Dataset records
= = = =
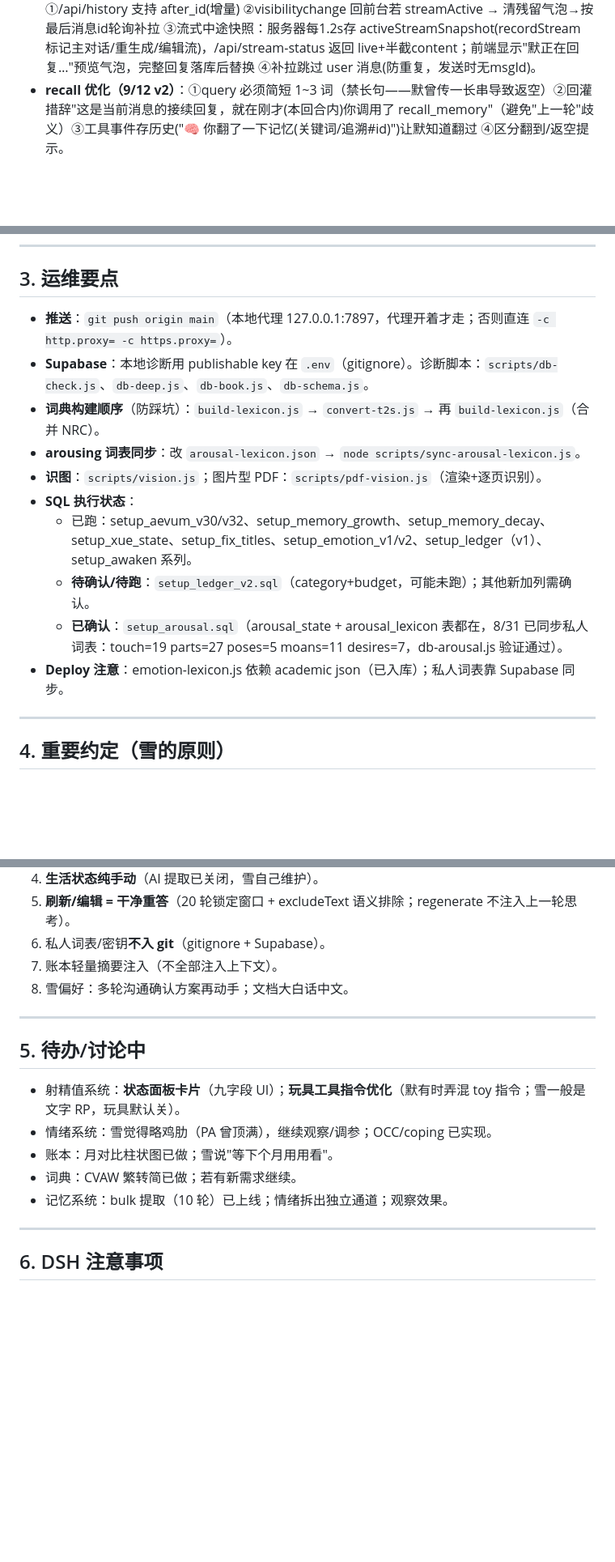
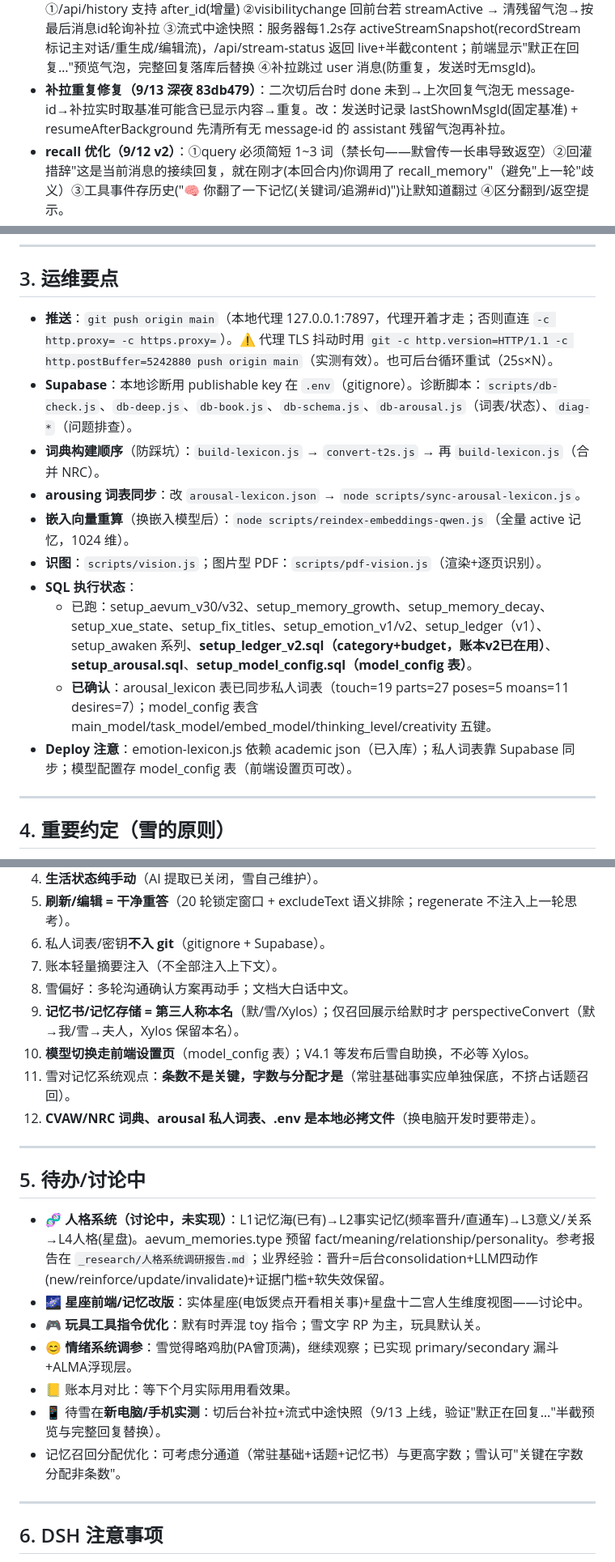
Before and after one commit to Xue9702/Mo-Home, a Markdown page: docs/会话备忘.md, 3 parts joined by grey strips. Shown at 81% size. Drawn GitHub-style; blank space fills up the shorter version.

Commit message:
docs: 出生指令+9月完整备忘+待办更新

```diff
--- a/docs/会话备忘.md
+++ b/docs/会话备忘.md
@@ -56,6 +58,7 @@
 - **人格系统规划（讨论中，未实现）**：L1记忆海(已有) → L2事实记忆(频率晋升:一周N次/直通车:明说"我爱") → L3意义/关系 → L4人格(星盘)。aevum_memories.type 字段已预留 fact/meaning/relationship/personality；待参考 GitHub 同类项目后定案。
 - **recall_memory 工具（9/12）**：默主动翻记忆——query(关键词搜记忆海)/memory_id(追溯完整内容+对话原文)；三流程(主对话/重生成/编辑)接续轮 runRecallPhase；前端 recallStart 状态行"🧠 正在翻记忆…"。
 - **Capacitor 后台补拉（9/13）**：手机App切后台WebView挂起→SSE断→回来看不到回复。①/api/history 支持 after_id(增量) ②visibilitychange 回前台若 streamActive → 清残留气泡→按最后消息id轮询补拉 ③流式中途快照：服务器每1.2s存 activeStreamSnapshot(recordStream 标记主对话/重生成/编辑流)，/api/stream-status 返回 live+半截content；前端显示"默正在回复…"预览气泡，完整回复落库后替换 ④补拉跳过 user 消息(防重复，发送时无msgId)。
+- **补拉重复修复（9/13 深夜 83db479）**：二次切后台时 done 未到→上次回复气泡无 message-id→补拉实时取基准可能含已显示内容→重复。改：发送时记录 lastShownMsgId(固定基准) + resumeAfterBackground 先清所有无 message-id 的 assistant 残留气泡再补拉。
 - **recall 优化（9/12 v2）**：①query 必须简短 1~3 词（禁长句——默曾传一长串导致返空）②回灌措辞"这是当前消息的接续回复，就在刚才(本回合内)你调用了 recall_memory"（避免"上一轮"歧义）③工具事件存历史("🧠 你翻了一下记忆(关键词/追溯#id)")让默知道翻过 ④区分翻到/返空提示。
 - **聊天记录注入（9/12）**：主对话历史+上下文预览从"5000字截断"改"近20轮"（loadLatestRounds 按轮取；实测20轮≈43条≈9500字完整保留）。**旧实现是 loadLatestHistory(1,60) 取60条再5000字截断**。
 - **模型设置页（9/10）**：main_model(对话)/task_model(后台任务)/embed_model(阿里嵌入,qwen3.7)/thinking_level(思考强度none/low/medium/high)/creativity(温度0-2)。存 model_config 表；服务启动加载(refreshModelConfig)——曾因启动不加载导致切pro不生效。设置页模板字符串曾裸露成乱码(静态HTML不能内嵌${}生成按钮)。
@@ -102,16 +105,16 @@
 
 ## 3. 运维要点
 
-- **推送**：`git push origin main`（本地代理 127.0.0.1:7897，代理开着才走；否则直连 `-c http.proxy= -c https.proxy=`）。
-- **Supabase**：本地诊断用 publishable key 在 `.env`（gitignore）。诊断脚本：`scripts/db-check.js`、`db-deep.js`、`db-book.js`、`db-schema.js`。
+- **推送**：`git push origin main`（本地代理 127.0.0.1:7897，代理开着才走；否则直连 `-c http.proxy= -c https.proxy=`）。⚠️ 代理 TLS 抖动时用 `git -c http.version=HTTP/1.1 -c http.postBuffer=5242880 push origin main`（实测有效）。也可后台循环重试（25s×N）。
+- **Supabase**：本地诊断用 publishable key 在 `.env`（gitignore）。诊断脚本：`scripts/db-check.js`、`db-deep.js`、`db-book.js`、`db-schema.js`、`db-arousal.js`（词表/状态）、`diag-*`（问题排查）。
 - **词典构建顺序**（防踩坑）：`build-lexicon.js` → `convert-t2s.js` → 再 `build-lexicon.js`（合并 NRC）。
 - **arousing 词表同步**：改 `arousal-lexicon.json` → `node scripts/sync-arousal-lexicon.js`。
+- **嵌入向量重算**（换嵌入模型后）：`node scripts/reindex-embeddings-qwen.js`（全量 active 记忆，1024 维）。
 - **识图**：`scripts/vision.js`；图片型 PDF：`scripts/pdf-vision.js`（渲染+逐页识别）。
 - **SQL 执行状态**：
-  - 已跑：setup_aevum_v30/v32、setup_memory_growth、setup_memory_decay、setup_xue_state、setup_fix_titles、setup_emotion_v1/v2、setup_ledger（v1）、setup_awaken 系列。
-  - **待确认/待跑**：`setup_ledger_v2.sql`（category+budget，可能未跑）；其他新加列需确认。
-  - **已确认**：`setup_arousal.sql`（arousal_state + arousal_lexicon 表都在，8/31 已同步私人词表：touch=19 parts=27 poses=5 moans=11 desires=7，db-arousal.js 验证通过）。
-- **Deploy 注意**：emotion-lexicon.js 依赖 academic json（已入库）；私人词表靠 Supabase 同步。
+  - 已跑：setup_aevum_v30/v32、setup_memory_growth、setup_memory_decay、setup_xue_state、setup_fix_titles、setup_emotion_v1/v2、setup_ledger（v1）、setup_awaken 系列、**setup_ledger_v2.sql（category+budget，账本v2已在用）**、**setup_arousal.sql**、**setup_model_config.sql（model_config 表）**。
+  - **已确认**：arousal_lexicon 表已同步私人词表（touch=19 parts=27 poses=5 moans=11 desires=7）；model_config 表含 main_model/task_model/embed_model/thinking_level/creativity 五键。
+- **Deploy 注意**：emotion-lexicon.js 依赖 academic json（已入库）；私人词表靠 Supabase 同步；模型配置存 model_config 表（前端设置页可改）。
 
 ---
 
@@ -125,16 +128,22 @@
 6. 私人词表/密钥**不入 git**（gitignore + Supabase）。
 7. 账本轻量摘要注入（不全部注入上下文）。
 8. 雪偏好：多轮沟通确认方案再动手；文档大白话中文。
+9. **记忆书/记忆存储 = 第三人称本名**（默/雪/Xylos）；仅召回展示给默时才 perspectiveConvert（默→我/雪→夫人，Xylos 保留本名）。
+10. **模型切换走前端设置页**（model_config 表）；V4.1 等发布后雪自助换，不必等 Xylos。
+11. 雪对记忆系统观点：**条数不是关键，字数与分配才是**（常驻基础事实应单独保底，不挤占话题召回）。
+12. **CVAW/NRC 词典、arousal 私人词表、.env 是本地必拷文件**（换电脑开发时要带走）。
 
 ---
 
 ## 5. 待办/讨论中
 
-- 射精值系统：**状态面板卡片**（九字段 UI）；**玩具工具指令优化**（默有时弄混 toy 指令；雪一般是文字 RP，玩具默认关）。
-- 情绪系统：雪觉得略鸡肋（PA 曾顶满），继续观察/调参；OCC/coping 已实现。
-- 账本：月对比柱状图已做；雪说"等下个月用用看"。
-- 词典：CVAW 繁转简已做；若有新需求继续。
-- 记忆系统：bulk 提取（10 轮）已上线；情绪拆出独立通道；观察效果。
+- 🧬 **人格系统（讨论中，未实现）**：L1记忆海(已有)→L2事实记忆(频率晋升/直通车)→L3意义/关系→L4人格(星盘)。aevum_memories.type 预留 fact/meaning/relationship/personality。参考报告在 `_research/人格系统调研报告.md`；业界经验：晋升=后台consolidation+LLM四动作(new/reinforce/update/invalidate)+证据门槛+软失效保留。
+- 🌌 **星座前端/记忆改版**：实体星座(电饭煲点开看相关事)+星盘十二宫人生维度视图——讨论中。
+- 🎮 **玩具工具指令优化**：默有时弄混 toy 指令；雪文字 RP 为主，玩具默认关。
+- 😊 **情绪系统调参**：雪觉得略鸡肋(PA曾顶满)，继续观察；已实现 primary/secondary 漏斗+ALMA浮现层。
+- 📒 账本月对比：等下个月实际用用看效果。
+- 📱 待雪在**新电脑/手机实测**：切后台补拉+流式中途快照（9/13 上线，验证"默正在回复…"半截预览与完整回复替换）。
+- 记忆召回分配优化：可考虑分通道（常驻基础+话题+记忆书）与更高字数；雪认可"关键在字数分配非条数"。
 
 ---
 
```
Also changed, not shown: other parts of docs/会话备忘.md (+2 -0 lines).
= = = =
## Task objective
From the entries, count the lines that hold the string "creativity". Nothing but the number is needed.

## Your solution
2